**Exercise description**. From the records below, find each line with the string "thin" and copy it.

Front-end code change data
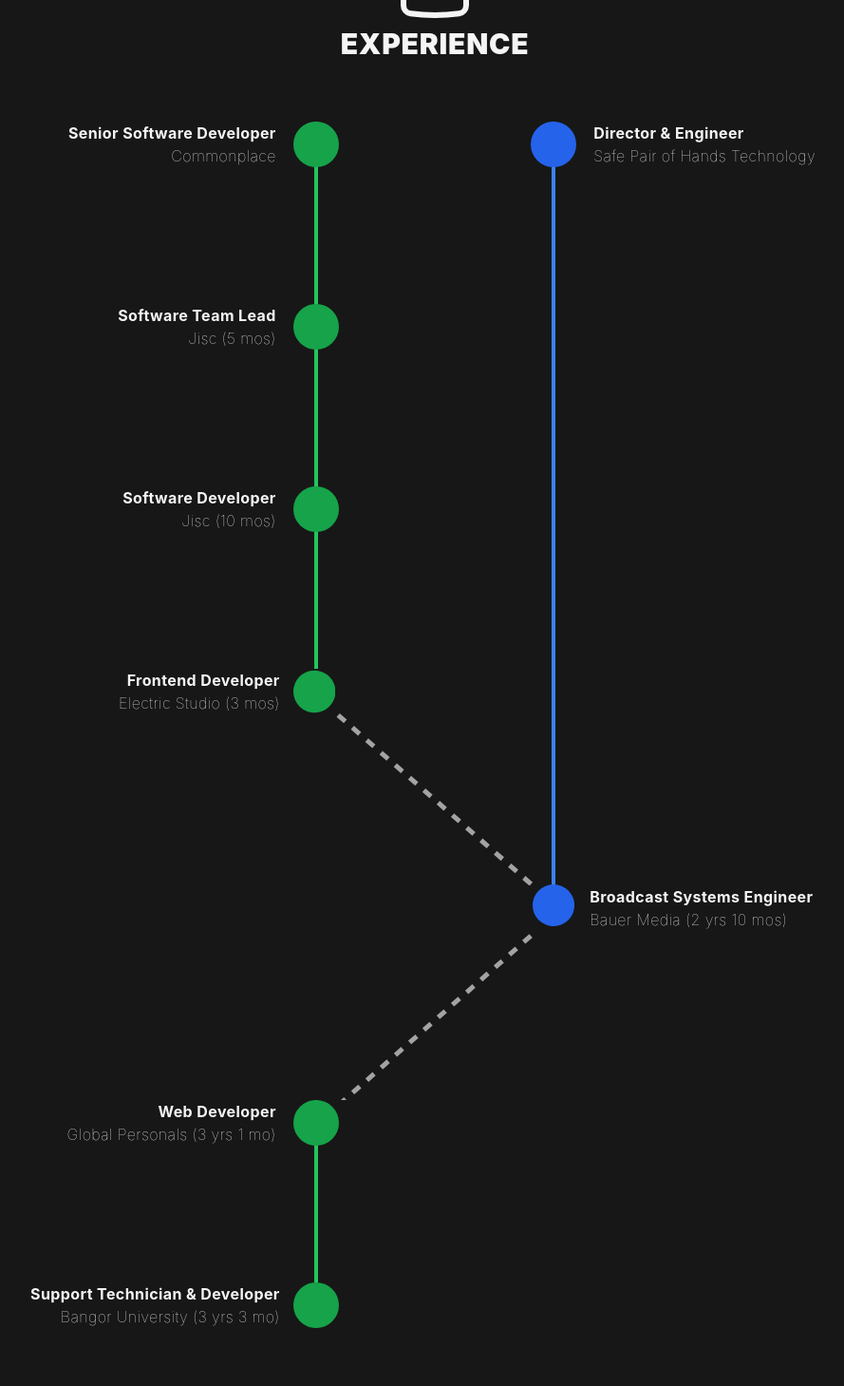
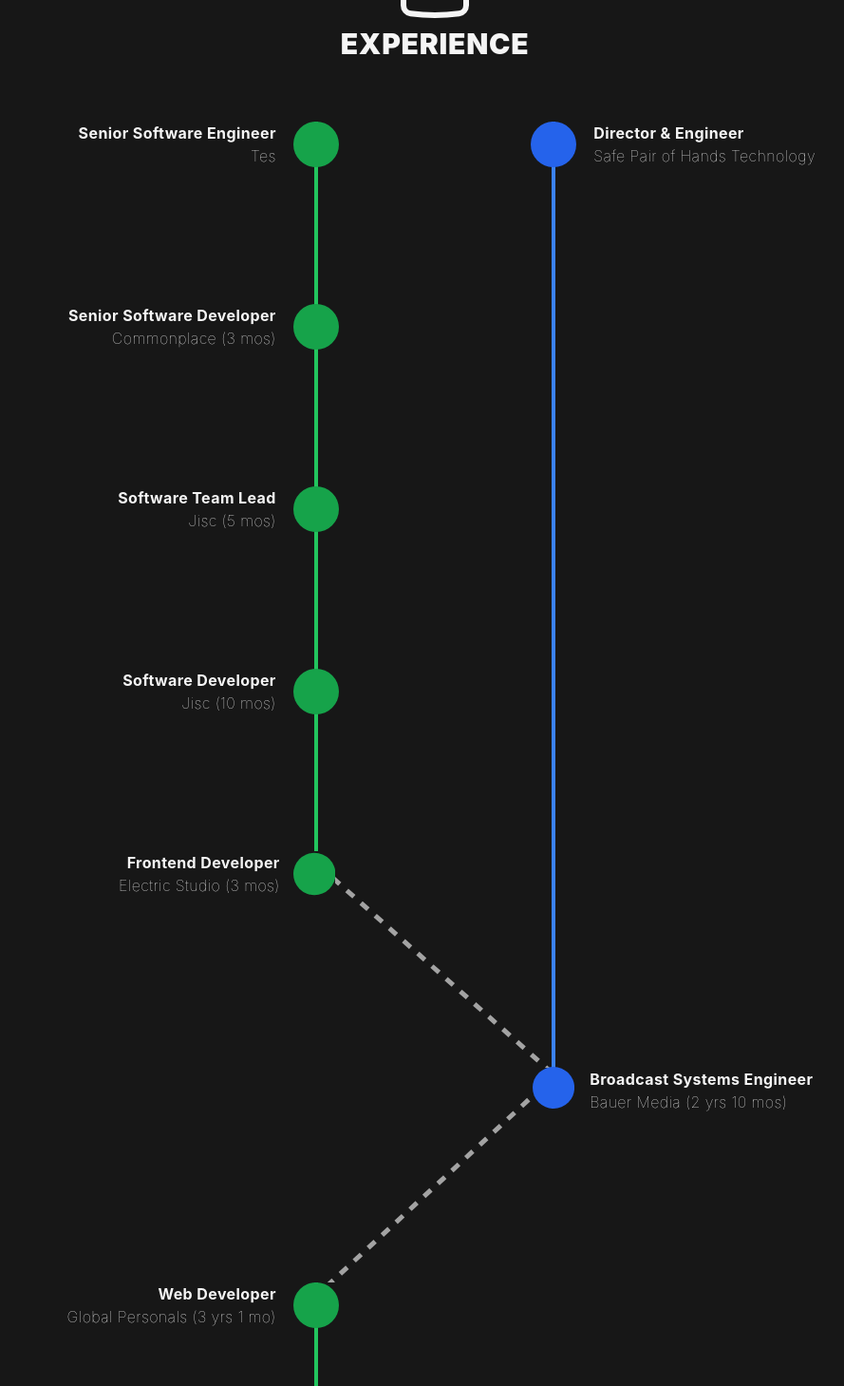
Before and after one commit to tomgiddings/tomgiddings-next, a Next.js app: page / in a window 1280 px wide. Shown: the part 651-2110 px from the top of the page at 95% size, without its empty margins (182-1071 px from the left). Built offline with nearby package versions, Linux system fonts and the light colour scheme.

Commit message:
Career update (tes)

```diff
--- a/pages/index.tsx
+++ b/pages/index.tsx
@@ -36,9 +36,9 @@
               {/* Tier One */}
               <article className="text-right tracking-wide pr-10 border-r-4 border-green-500 h-48 col-span-2">
                 <h3 className="font-bold text-xs md:text-base">
-                  Senior Software Developer
+                  Senior Software Engineer
                 </h3>
-                <p className="font-thin text-xs md:text-base">Commonplace</p>
+                <p className="font-thin text-xs md:text-base">Tes</p>
               </article>
               <div className="flex justify-between col-span-1">
                 <svg
@@ -72,6 +72,27 @@
               {/* Tier Two */}
               <article className="text-right tracking-wide pr-10 border-r-4 border-green-500 h-48 col-span-2">
                 <h3 className="font-bold text-xs md:text-base">
+                  Senior Software Developer
+                </h3>
+                <p className="font-thin text-xs md:text-base">Commonplace (3 mos)</p>
+              </article>
+              <div className="flex justify-between col-span-1">
+                <svg
+                  className="fill-green-600 -ml-[26px] z-10"
+                  width="48"
+                  height="48"
+                  viewBox="0 0 96 96"
+                  xmlns="http://www.w3.org/2000/svg"
+                >
+                  <circle cx="48" cy="48" r="48" />
+                </svg>
+              </div>
+              <div className="tracking-wide pl-10 border-l-4 border-blue-500 col-span-2"></div>
+
+
+              {/* Tier Three */}
+              <article className="text-right tracking-wide pr-10 border-r-4 border-green-500 h-48 col-span-2">
+                <h3 className="font-bold text-xs md:text-base">
                   Software Team Lead
                 </h3>
                 <p className="font-thin text-xs md:text-base">Jisc (5 mos)</p>
@@ -89,7 +110,7 @@
               </div>
               <div className="tracking-wide pl-10 border-l-4 border-blue-500 col-span-2"></div>
 
-              {/* Tier Three */}
+              {/* Tier Four */}
               <article className="text-right tracking-wide pr-10 border-r-4 border-green-500 h-48 col-span-2">
                 <h3 className="font-bold text-xs md:text-base">
                   Software Developer
@@ -109,7 +130,7 @@
               </div>
               <div className="pl-10 border-l-4 border-blue-500 col-span-2"></div>
 
-              {/* Tier Four */}
+              {/* Tier Five */}
               <article className="text-right tracking-wide pr-10 h-48 col-span-2">
                 <h3 className="font-bold text-xs md:text-base">
                   Frontend Developer
@@ -136,10 +157,10 @@
                   preserveAspectRatio="none"
                 >
                   <line
-                    x1="-5"
-                    y1="15"
+                    x1="-20"
+                    y1="-5"
                     x2="115"
-                    y2="120"
+                    y2="115"
                     vectorEffect="non-scaling-stroke"
                     strokeDasharray="10"
                   />
@@ -147,7 +168,7 @@
               </div>
               <div className="tracking-wide pl-10 border-l-4 border-blue-500 col-span-2"></div>
 
-              {/* Tier Five */}
+              {/* Tier Six */}
               <div className="text-right tracking-wide pr-10 h-48 col-span-2"></div>
               <div className="flex justify-end col-span-1">
                 <svg
@@ -158,10 +179,10 @@
                   preserveAspectRatio="none"
                 >
                   <line
-                    x1="-10"
+                    x1="-15"
                     y1="115"
                     x2="115"
-                    y2="5"
+                    y2="-5"
                     vectorEffect="non-scaling-stroke"
                     strokeDasharray="10"
                   />
@@ -185,7 +206,7 @@
                 </p>
               </article>
 
-              {/* Tier Six */}
+              {/* Tier Seven */}
               <article className="text-right tracking-wide pr-10 border-r-4 border-green-500 h-48 col-span-2">
                 <h3 className="font-bold text-xs md:text-base">
                   Web Developer
@@ -207,7 +228,7 @@
               </div>
               <div className="pl-10 col-span-2"></div>
 
-              {/* Tier Seven */}
+              {/* Tier Eight */}
               <article className="text-right tracking-wide pr-10 h-24 col-span-2">
                 <h3 className="font-bold text-xs md:text-base">
                   Support Technician &amp; Developer
```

**Response below**.
-                <p className="font-thin text-xs md:text-base">Commonplace</p>
+                <p className="font-thin text-xs md:text-base">Tes</p>
+                <p className="font-thin text-xs md:text-base">Commonplace (3 mos)</p>
                 <p className="font-thin text-xs md:text-base">Jisc (5 mos)</p>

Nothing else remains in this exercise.